Back in early March, I visited Hacienda La Esmeralda for the first time. I was very excited, I mean Esmeralda, it’s one of those farms that produce coffee that breaks the boundaries of our normal conception of what coffee can taste like.
I asked Rachel Peterson about their challenges the previous year and she mentioned two things, lack of space for drying coffee and uneven maturation.
The lack of space has been dealt with by building lots of raised beds. This combined with the mechanical dryers and patio can now sufficiently fit all their coffees. I was surprised to hear that one of the challenges they face, both in the fields and in drying is the strong winds. Occasionally the coffees can blow off from the raised beds and the patio. In the fields the young trees can be damaged when there are really strong gusts of wind, a challenge they have solved partly by building windbreakers.
I was so fortunate to spend some time with Price, Rachel's father. First, I had a lovely lunch with Rachel and her mum, dad, and brother.
We covered a lot of topics, some really relevant for our ambition to always strive for becoming more sustainable in terms of the social and environmental impact we as a company has. I had a lot of questions regarding their approach to environmental and social issues. It was clear and expected from the beginning that the conversation about social practices is very complex due to the huge differences between Danish and rural Panamanian conditions.
A side note to the lunch, I had coffee from the farm, milk and home-made ice cream, both from their own dairy.

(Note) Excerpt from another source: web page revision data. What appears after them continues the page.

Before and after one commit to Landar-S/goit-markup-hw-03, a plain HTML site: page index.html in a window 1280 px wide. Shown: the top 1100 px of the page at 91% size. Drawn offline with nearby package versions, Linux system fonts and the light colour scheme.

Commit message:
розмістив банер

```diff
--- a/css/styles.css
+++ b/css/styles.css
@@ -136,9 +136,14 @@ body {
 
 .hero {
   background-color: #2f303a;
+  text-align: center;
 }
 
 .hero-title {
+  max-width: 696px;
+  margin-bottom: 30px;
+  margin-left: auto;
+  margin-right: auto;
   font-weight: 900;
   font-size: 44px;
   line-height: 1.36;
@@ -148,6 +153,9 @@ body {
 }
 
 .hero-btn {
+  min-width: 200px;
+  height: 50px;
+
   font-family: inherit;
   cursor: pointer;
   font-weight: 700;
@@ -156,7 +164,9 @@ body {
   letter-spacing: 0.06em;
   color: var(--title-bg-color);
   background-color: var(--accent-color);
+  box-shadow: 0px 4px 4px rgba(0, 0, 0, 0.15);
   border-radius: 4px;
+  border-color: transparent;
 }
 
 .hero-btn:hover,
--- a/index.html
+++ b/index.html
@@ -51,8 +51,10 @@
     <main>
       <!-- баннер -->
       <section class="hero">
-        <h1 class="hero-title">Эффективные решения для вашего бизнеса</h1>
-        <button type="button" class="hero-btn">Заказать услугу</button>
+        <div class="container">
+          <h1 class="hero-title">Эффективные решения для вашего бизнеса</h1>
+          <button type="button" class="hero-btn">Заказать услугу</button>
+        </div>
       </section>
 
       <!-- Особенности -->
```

Priceless!
I also went on a nice trip with Price and Rachel in a 4-wheeler up to the nature reserve that is a part of their farm. It’s approx. 600 hectares of a wild preserve. They don’t grow any coffee up there, it’s a haven for wildlife and plants. Also, the university and local schools use it for educational purposes.

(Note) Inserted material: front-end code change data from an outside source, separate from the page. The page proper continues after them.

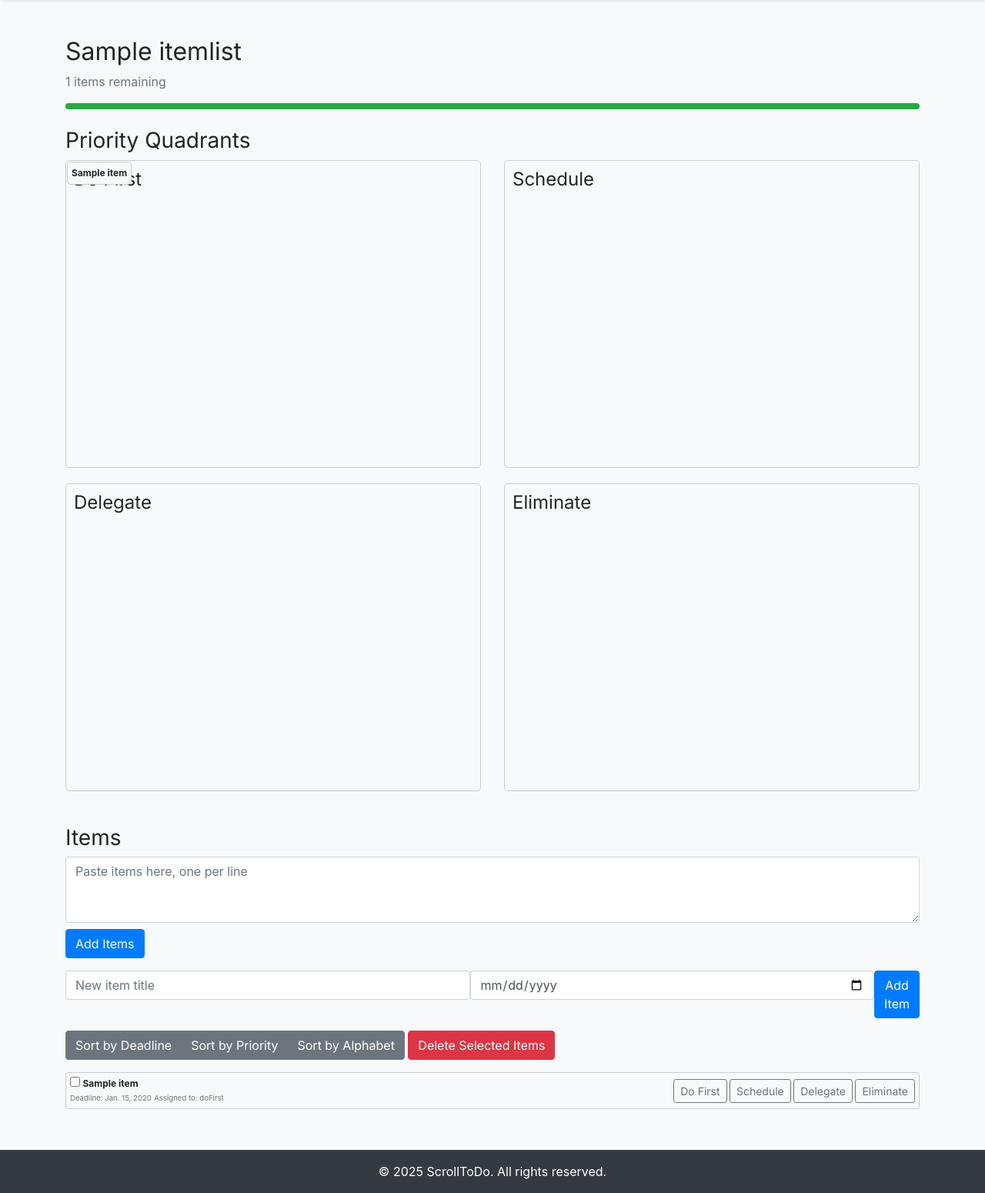
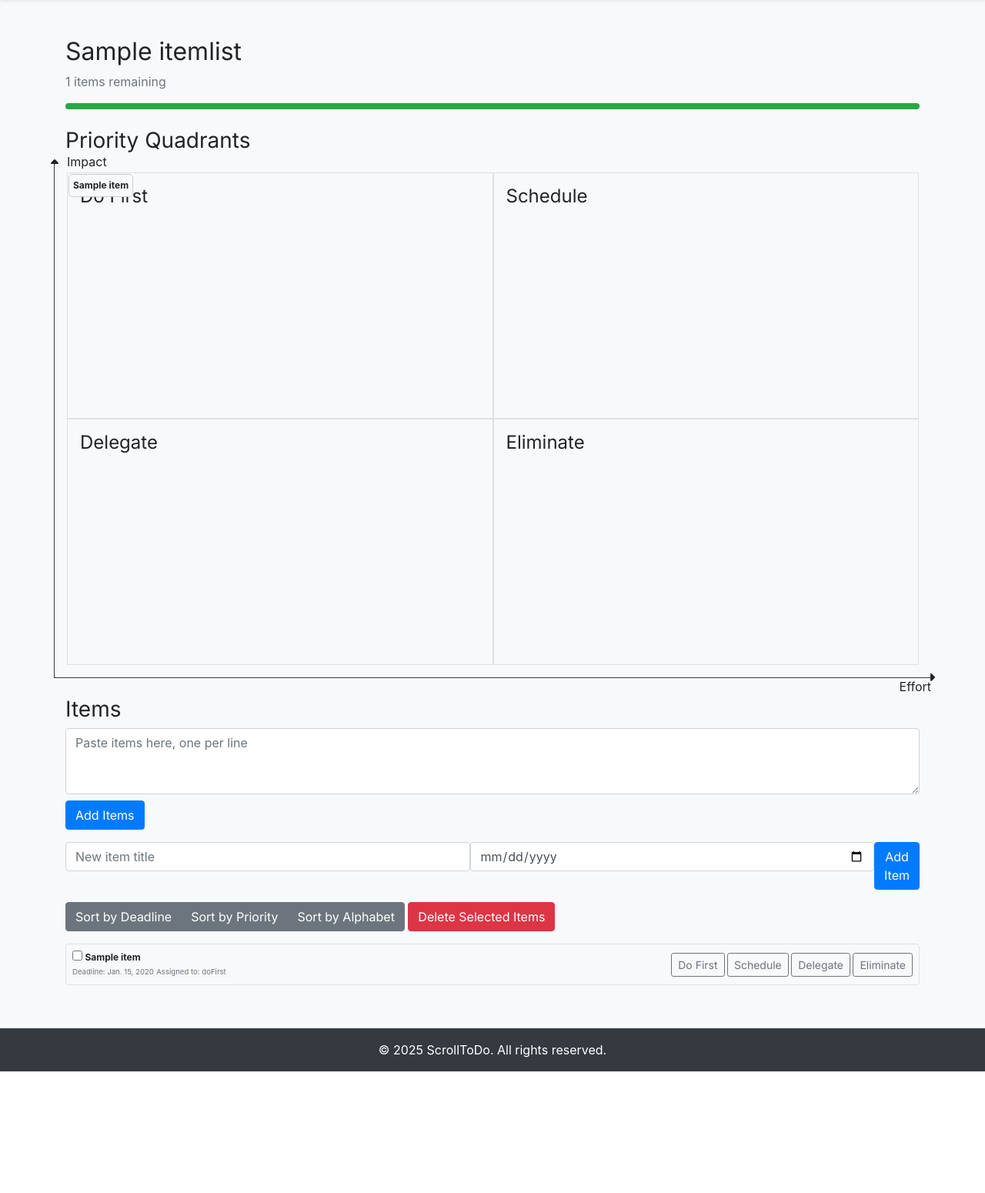
Before and after one commit to sharichungcode/ScrollToDo, a Django app: page /item_list/1/ in a window 1280 px wide. Shown: the part 58-1608 px from the top of the page at 77% size. After the commit the page ends 1450 px from the top, so only its background shows below. Run offline with Django 4.2, Linux system fonts and the light colour scheme; a user stored in the database is signed in; tables that the repository leaves empty hold one stand-in row (values such as "Sample post"); some libraries are stand-ins or nearby versions.

Commit message:
Priority matrix styling

```diff
--- a/tasks/static/tasks/styles.css
+++ b/tasks/static/tasks/styles.css
@@ -68,53 +68,33 @@ header {
 }
 
 /* Priority Matrix */
-.low-priority {
-    background-color: var(--low-priority);
-    color: var(--white);
+.quadrant {
+    height: 20rem; /* Fixed height */
+    transition: background-color 0.3s ease;
 }
-
-.medium-priority {
-    background-color: var(--medium-priority);
-    color: var(--white);
+.quadrant.dragover {
+    background-color: #f0f0f0;
 }
-
-.high-priority {
-    background-color: var(--high-priority);
-    color: var(--white);
+.quadrant h4 {
+    margin-bottom: 10px;
 }
-
-/* Status Colors */
-.success {
-    color: var(--success-green);
-}
-
-.warning {
-    color: var(--warning-yellow);
-}
-
-.danger {
-    color: var(--danger-red);
-}
-
-/* Use CSS to hide the error messages initially. */
-.errorlist {
-    display: none;
-}
-
-/* Add this to style the Priority Matrix preview */
-.priority-grid {
-    display: grid;
-    grid-template-columns: repeat(2, 1fr);
-    grid-template-rows: repeat(2, 1fr);
-    gap: 10px;
-}
-
-.priority-cell {
-    display: flex;
-    justify-content: center;
-    align-items: center;
+.task-item, .item-clone {
     border: 1px solid #ccc;
     border-radius: 5px;
-    padding: 20px;
-    text-align: center;
+    padding: 5px;
+    margin-bottom: 5px;
+    background-color: #f8f9fa;
+    cursor: move;
+    display: inline-block;
+    font-size: 12px;
+    width: auto;
 }
+.item-clone {
+    position: absolute;
+}
+.task-item.dragging, .item-clone.dragging {
+    opacity: 0.5;
+}
+.border-dark {
+    border-color: #000 !important;
+}
--- a/tasks/templates/tasks/item_list_detail.html
+++ b/tasks/templates/tasks/item_list_detail.html
@@ -10,51 +10,6 @@
     <link href="https://fonts.googleapis.com/css2?family=Inter:wght@400;700&family=Roboto:wght@400;700&family=Space+Mono:wght@400;700&display=swap" rel="stylesheet">
     <link rel="icon" href="{% static 'favicon.ico' %}" type="image/x-icon">
     <link rel="stylesheet" href="https://cdnjs.cloudflare.com/ajax/libs/font-awesome/6.0.0-beta3/css/all.min.css">
-    <style>
-        .quadrant {
-            border: 1px solid #ccc;
-            border-radius: 5px;
-            padding: 10px;
-            height: 400px; /* Fixed height */
-            margin-bottom: 20px;
-            transition: background-color 0.3s ease;
-            position: relative;
-            overflow: hidden;
-        }
-        .quadrant.dragover {
-            background-color: #f0f0f0;
-        }
-        .quadrant h4 {
-            margin-bottom: 10px;
-        }
-        .task-item, .item-clone {
-            border: 1px solid #ccc;
-            border-radius: 5px;
-            padding: 5px;
-            margin-bottom: 5px;
-            background-color: #f8f9fa;
-            cursor: move;
-            display: inline-block;
-            font-size: 12px;
-            width: auto;
-        }
-        .item-clone {
-            position: absolute;
-        }
-        .task-item.dragging, .item-clone.dragging {
-            opacity: 0.5;
-        }
-        .border-dark {
-            border-color: #000 !important;
-        }
-        .placeholder {
-            border: 2px dashed #ccc;
-            border-radius: 5px;
-            padding: 5px;
-            margin-bottom: 5px;
-            background-color: #f0f0f0;
-        }
-    </style>
 </head>
 <body class="d-flex flex-column min-vh-100 bg-light">
 
@@ -71,35 +26,43 @@
         <div class="mt-4">
             <h3 class="fw-bold">Priority Quadrants</h3>
             <div class="row">
-                <div class="col-md-6">
-                    <div class="quadrant" id="doFirst">
-                        <h4>Do First</h4>
+                <div class="col-12 position-relative border-left border-bottom border-3 border-dark p-3">
+                    <i class="fas fa-caret-up position-absolute" style="top: -5px; left: -5px;"></i>
+                    <p class="position-absolute" style="top: -.6rem; left: 1rem;">Impact</p>
+                    <i class="fas fa-caret-right position-absolute" style="bottom: -8px; right: -5px;"></i>
+                    <p class="position-absolute" style="bottom: -2.5rem; right: 0;">Effort</p>
+                    <div class="row m-0">
+                        <div class="col-6 m-0 p-0">
+                            <div class="quadrant border m-0 p-3 position-relative overflow-hidden" id="doFirst">
+                                <h4 class="mb-3">Do First</h4>
                                 <div class="task-list" data-priority="doFirst">
                                     <!-- Tasks will be dynamically added here -->
                                 </div>
                             </div>
                         </div>
-                <div class="col-md-6">
-                    <div class="quadrant" id="schedule">
-                        <h4>Schedule</h4>
+                        <div class="col-6 m-0 p-0">
+                            <div class="quadrant border m-0 p-3 position-relative overflow-hidden" id="schedule">
+                                <h4 class="mb-3">Schedule</h4>
                                 <div class="task-list" data-priority="schedule">
                                     <!-- Tasks will be dynamically added here -->
                                 </div>
                             </div>
                         </div>
-                <div class="col-md-6">
-                    <div class="quadrant" id="delegate">
-                        <h4>Delegate</h4>
+                        <div class="col-6 m-0 p-0">
+                            <div class="quadrant border m-0 p-3 position-relative overflow-hidden" id="delegate">
+                                <h4 class="mb-3">Delegate</h4>
                                 <div class="task-list" data-priority="delegate">
                                     <!-- Tasks will be dynamically added here -->
                                 </div>
                             </div>
                         </div>
-                <div class="col-md-6">
-                    <div class="quadrant" id="eliminate">
-                        <h4>Eliminate</h4>
+                        <div class="col-6 m-0 p-0">
+                            <div class="quadrant border m-0 p-3 position-relative overflow-hidden" id="eliminate">
+                                <h4 class="mb-3">Eliminate</h4>
                                 <div class="task-list" data-priority="eliminate">
                                     <!-- Tasks will be dynamically added here -->
+                                </div>
+                            </div>
                         </div>
                     </div>
                 </div>
@@ -125,7 +88,7 @@
             <button type="button" class="btn btn-danger mb-3" onclick="deleteSelectedItems()">Delete Selected Items</button>
             <div class="list-group" id="items-list">
                 {% for item in items %}
-                <div class="list-group-item d-flex justify-content-between align-items-center task-item" draggable="true" data-id="{{ item.id }}" data-position-x="{{ item.position_x }}" data-position-y="{{ item.position_y }}" data-priority="{{ item.priority }}" data-order="{{ item.order }}" data-deadline="{{ item.deadline }}">
+<div class="list-group-item d-flex justify-content-between align-items-center task-item border rounded p-2 mb-2 bg-light" draggable="true" data-id="{{ item.id }}" data-position-x="{{ item.position_x }}" data-position-y="{{ item.position_y }}" data-priority="{{ item.priority }}" data-order="{{ item.order }}" data-deadline="{{ item.deadline }}">
     <div>
         <input type="checkbox" class="select-item me-2">
         <strong>{{ item.title }}</strong> <br>
```
Lines whose indentation alone changed are shown as unchanged.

Driving through the farm is quite an experience. Almost 50% of their trees are Geisha and I’ve never seen so many in one place. They produce between 8-10 containers a year and taking into account that half is Geisha, that adds up to a lot. Only a few percents get to be Esmeralda special and the Mario 5 that we bought this year is one of the lots.
A huge thanks to Rachel, her family, and the rest of Hacienda La Esmeralda for giving me this amazing experience!
We have chosen a quite aggressive roast profile for this coffee with lots of energy to max out the aromas and some acidity. The high sweetness creates a really balanced coffee with florals, bergamot, and honey in the aromas.
Hope you enjoy and make sure to get a bag or cup as it always sells out within a few months.